• REQUIREMENT: Scan the entries for the word "text" and return every line that has it.

• DATA TO EXAMINE:

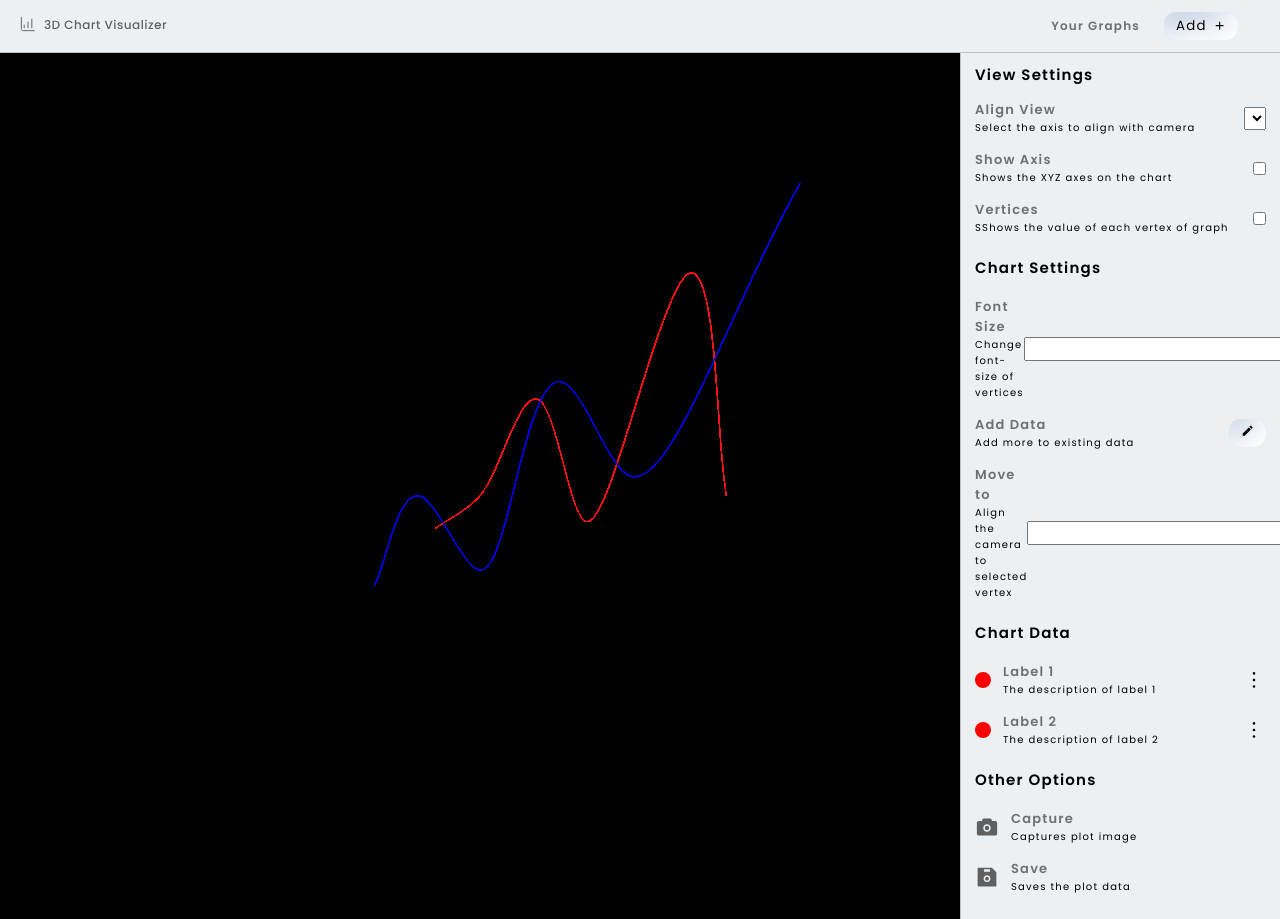
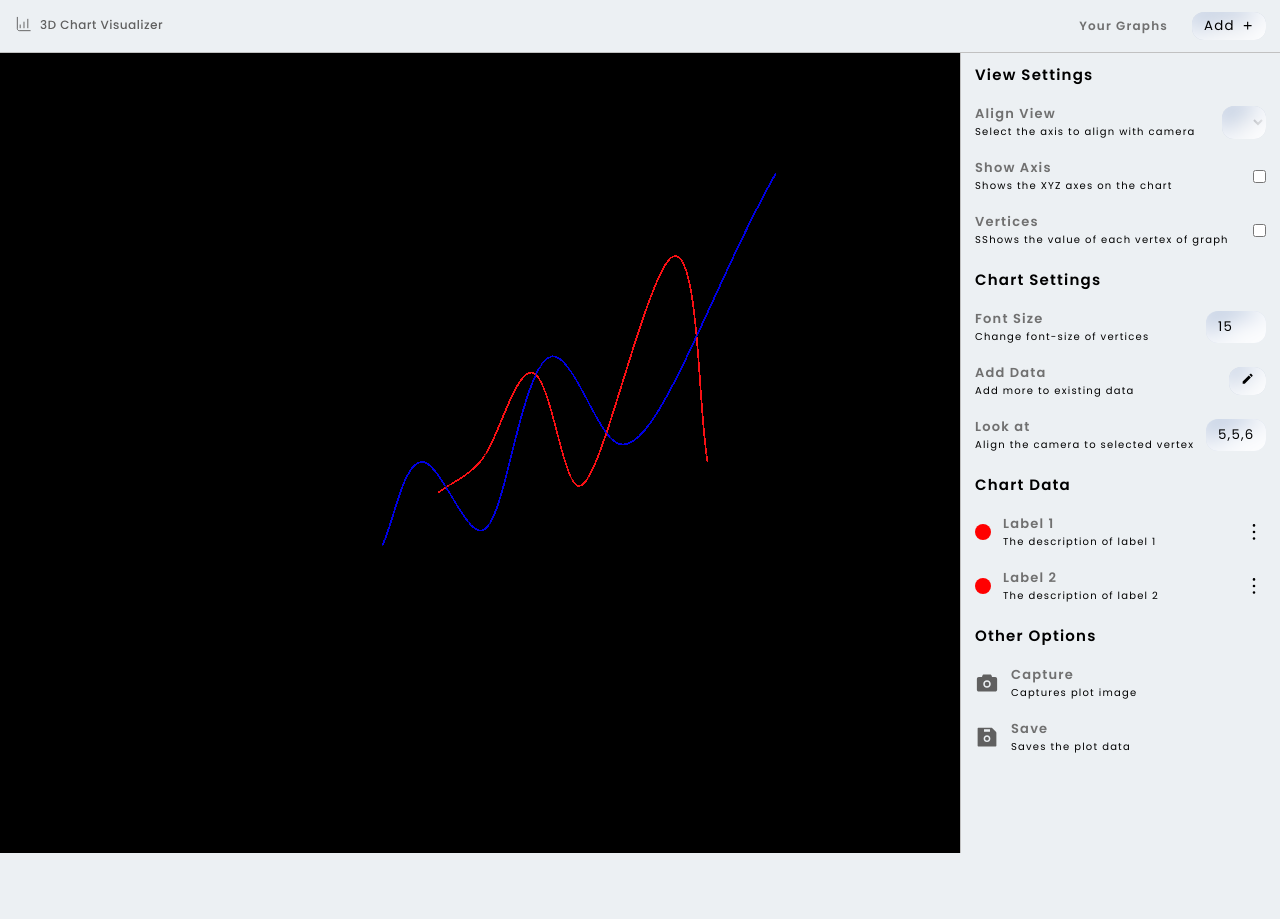
Before and after one commit to SWS-5007/3D-Charts_React, a React (Create React App) app: page /plot in a window 1280 px wide. After the commit the page ends 853 px from the top, so only its background shows below. Built offline with nearby package versions, Linux system fonts and the light colour scheme.

Commit message:
Adding Inputs styles

```diff
--- a/src/components/Line.jsx
+++ b/src/components/Line.jsx
@@ -43,7 +43,7 @@ const Line = () => {
 
   return (
     <>
-      {/* <OrbitControls /> */}
+      <OrbitControls />
       <Axis />
       {vertices.map((vertex) => (
         <Html key={`${vertex.x}, ${vertex.y}, ${vertex.z}`} position={vertex}>
--- a/src/components/Navbar.jsx
+++ b/src/components/Navbar.jsx
@@ -35,7 +35,6 @@ const Navbar = () => {
             <BiPlus />
           </button>
         </li>
-        <li className="nav-item"></li>
       </ul>
     </nav>
   );
--- a/src/components/SideBar.jsx
+++ b/src/components/SideBar.jsx
@@ -11,7 +11,7 @@ const SideBar = () => {
           <h4 className="text-lighter">Align View</h4>
           <span>Select the axis to align with camera</span>
         </div>
-        <select name="" id=""></select>
+        <select className="input-chart" name="" id=""></select>
       </div>
       <div className="plot-setting">
         <div>
@@ -29,12 +29,19 @@ const SideBar = () => {
       </div>
 
       <h3 className="aside-heading">Chart Settings</h3>
+
       <div className="plot-setting">
         <div>
           <h4 className="text-lighter">Font Size</h4>
           <span>Change font-size of vertices</span>
         </div>
-        <input width={"30px"} type="number" name="" id=""></input>
+        <input
+          className="input-chart"
+          type="number"
+          name=""
+          value={15}
+          id=""
+        ></input>
       </div>
       <div className="plot-setting">
         <div>
@@ -45,12 +52,13 @@ const SideBar = () => {
           <MdEdit />
         </button>
       </div>
+
       <div className="plot-setting">
         <div>
-          <h4 className="text-lighter">Move to</h4>
+          <h4 className="text-lighter">Look at</h4>
           <span>Align the camera to selected vertex</span>
         </div>
-        <input width={"30px"} type="number" name="" id=""></input>
+        <input className="input-chart" value={"5,5,6"} name="" id=""></input>
       </div>
 
       <h3 className="aside-heading">Chart Data</h3>
--- a/src/sass/main.scss
+++ b/src/sass/main.scss
@@ -23,6 +23,8 @@ html {
 
 body {
   background-color: $colorBackground;
+  max-height: 100vh;
+  overflow: hidden;
 }
 
 .container {
@@ -107,7 +109,7 @@ button {
 
 nav {
   width: 100%;
-  padding: 1.2rem 1.8rem;
+  padding: 1.2rem 1.4rem;
   display: flex;
   justify-content: space-between;
   align-items: center;
@@ -235,7 +237,7 @@ aside {
 }
 
 .plot-setting {
-  margin: 1.4rem 0;
+  margin: 1.8rem 0;
   display: flex;
   justify-content: space-between;
   align-items: center;
@@ -254,3 +256,19 @@ aside {
   background-color: red;
   border-radius: 50%;
 }
+
+// Inputs
+
+input {
+  outline: none;
+  border: none;
+}
+
+.input-chart {
+  outline: none;
+  border: none;
+  box-shadow: inset -10px -10px 30px 0 #fff, inset 10px 10px 30px 0 #acbdd8;
+  max-width: 60px;
+  padding: 0.6rem 1.2rem;
+  border-radius: 12px;
+}
--- a/src/styles/styles.css
+++ b/src/styles/styles.css
@@ -12,6 +12,8 @@ html {
 
 body {
   background-color: #ecf0f3;
+  max-height: 100vh;
+  overflow: hidden;
 }
 
 .container {
@@ -88,7 +90,7 @@ button {
 
 nav {
   width: 100%;
-  padding: 1.2rem 1.8rem;
+  padding: 1.2rem 1.4rem;
   display: flex;
   justify-content: space-between;
   align-items: center;
@@ -206,7 +208,7 @@ aside {
 }
 
 .plot-setting {
-  margin: 1.4rem 0;
+  margin: 1.8rem 0;
   display: flex;
   justify-content: space-between;
   align-items: center;
@@ -226,4 +228,18 @@ aside {
   border-radius: 50%;
 }
 
+input {
+  outline: none;
+  border: none;
+}
+
+.input-chart {
+  outline: none;
+  border: none;
+  box-shadow: inset -10px -10px 30px 0 #fff, inset 10px 10px 30px 0 #acbdd8;
+  max-width: 60px;
+  padding: 0.6rem 1.2rem;
+  border-radius: 12px;
+}
+
 /*# sourceMappingURL=styles.css.map */
```
Also changed, not shown: 1 other file (tests, documents, lock files or other folders).
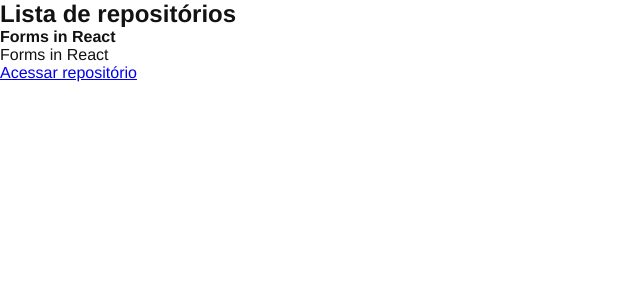
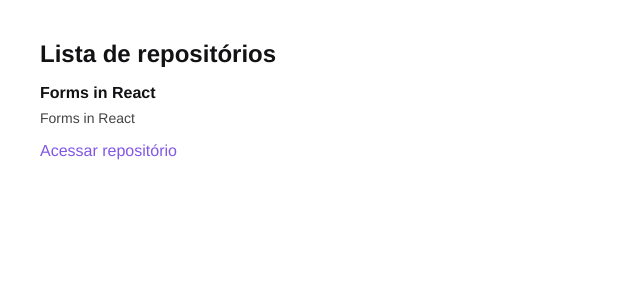
Before and after one commit to wguilherme/react-from-scratch, a React app: page / in a window 1280 px wide. Shown: the top 300 px of the page, without its empty margins (0-640 px from the left). Built offline with nearby package versions, Linux system fonts and the light colour scheme.

Commit message:
feat: add repositories css style

```diff
--- a/src/components/RepositoryList.jsx
+++ b/src/components/RepositoryList.jsx
@@ -1,3 +1,4 @@
+import '../styles/repositories.scss'
 import {RepositoryItem} from './RepositoryItem'
 
   const repository = {
@@ -9,12 +10,11 @@
 export function RepositoryList(){
   return (
     <section className="repository-list">
+
       <h1>Lista de repositórios</h1>
 
       <ul>
-        <RepositoryItem
-        repository={repository}
-        />
+        <RepositoryItem repository={repository}/>
       </ul>
     </section>
   )
--- /dev/null
+++ b/src/styles/repositories.scss
@@ -0,0 +1,34 @@
+section.repository-list {
+  margin: 40px;
+
+  h1 {
+    margin-bottom: 16px;
+  }
+
+  ul {
+    list-style: none;
+
+    li {
+      margin-bottom: 20px;
+
+      & + li {
+       margin-top: 20px;
+      }
+
+      p {
+        font-size: 14px;
+        color: #444;
+        margin-top: 8px;
+      }
+
+      a {
+        display: inline-block;
+        margin-top: 16px;
+        text-decoration: none;
+        color:#8257e6
+
+      }
+    }
+  }
+
+}
```
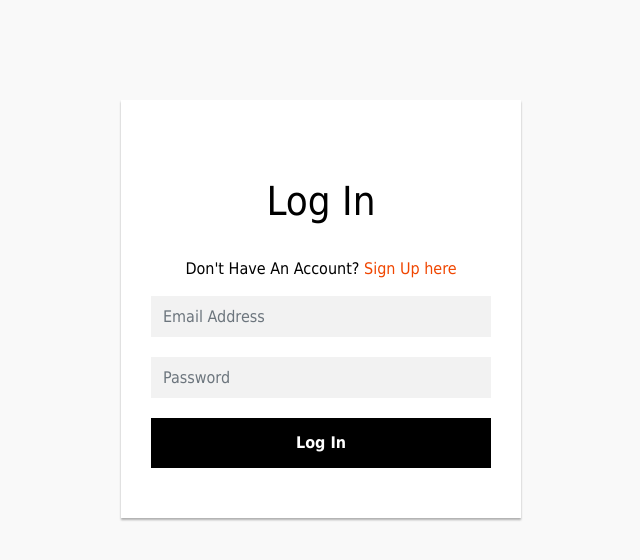
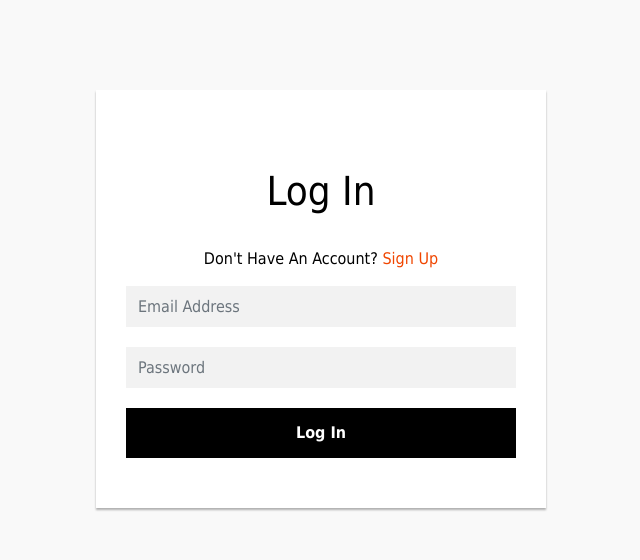
Before and after one commit to steve-njuguna-k/Flask-Pitch-Deck, a Flask app: template app/templates/Login.html in a window 1280 px wide. Shown: the top 560 px of the page, without its empty margins (319-959 px from the left). Run offline with Flask 2, Linux system fonts and the light colour scheme; the template is opened without the code that fills it, so the values that code supplies are empty; some libraries are stand-ins or nearby versions.

Commit message:
Made changes to Login & Register forms

```diff
--- a/app/static/assets/css/style.css
+++ b/app/static/assets/css/style.css
@@ -84,9 +84,9 @@ a:hover {
 }
 
 .login-form {
-	width: 400px;
+	width: 450px;
 	margin: 30px auto;
-    margin-top: 100px;
+    margin-top: 90px;
 }
 
 .login-form form {
@@ -162,7 +162,7 @@ a:hover {
 }
 
 .signup-form {
-	width: 400px;
+	width: 450px;
 	margin: 30px auto;
 }
 
--- a/app/templates/Login.html
+++ b/app/templates/Login.html
@@ -8,7 +8,7 @@
         </a>
         <h1 class="text-center">Log In</h1>
         <br>
-		<div class="hint-text text-center">Don't Have An Account? <a href="{{ url_for('register') }}">Sign Up here</a></div>
+		<div class="hint-text text-center">Don't Have An Account? <a href="{{ url_for('register') }}">Sign Up</a></div>
         <div class="form-group">
         	<input type="email" class="form-control" name="email" placeholder="Email Address" required="required">
         </div>
--- a/app/templates/Register.html
+++ b/app/templates/Register.html
@@ -8,7 +8,7 @@
         </a>
         <h1 class="text-center">Sign Up</h1>
         <br>
-		<div class="hint-text text-center">Already Have An Account? <a href="{{ url_for('login') }}">Log In here</a></div>
+		<div class="hint-text text-center">Already Have An Account? <a href="{{ url_for('login') }}">Log In</a></div>
         <div class="form-group">
 			<div class="row">
 				<div class="col"><input type="text" class="form-control" name="first_name" placeholder="First Name" required="required"></div>
--- a/app/views.py
+++ b/app/views.py
@@ -8,7 +8,7 @@ from werkzeug.security import generate_password_hash, check_password_hash
 def home():
     return render_template('Index.html')
 
-@app.route('/login/', methods = ['POST'])
+@app.route('/login/', methods = ['GET', 'POST'])
 def login():
     # Creating Login form object
     form = LoginForm(request.form)
@@ -37,7 +37,7 @@ def login():
     return render_template('Login.html', form = form)
 
 
-@app.route('/register/', methods = ['POST'])
+@app.route('/register/', methods = ['GET', 'POST'])
 def register():
      # Creating RegistrationForm class object
     form = RegisterForm(request.form)
```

• EXERCISE RESPONSE:
           <h4 className="text-lighter">Align View</h4>
           <h4 className="text-lighter">Font Size</h4>
-          <h4 className="text-lighter">Move to</h4>
+          <h4 className="text-lighter">Look at</h4>
+        text-decoration: none;
         <h1 class="text-center">Log In</h1>
-		<div class="hint-text text-center">Don't Have An Account? <a href="{{ url_for('register') }}">Sign Up here</a></div>
+		<div class="hint-text text-center">Don't Have An Account? <a href="{{ url_for('register') }}">Sign Up</a></div>
         <h1 class="text-center">Sign Up</h1>
-		<div class="hint-text text-center">Already Have An Account? <a href="{{ url_for('login') }}">Log In here</a></div>
+		<div class="hint-text text-center">Already Have An Account? <a href="{{ url_for('login') }}">Log In</a></div>
 				<div class="col"><input type="text" class="form-control" name="first_name" placeholder="First Name" required="required"></div>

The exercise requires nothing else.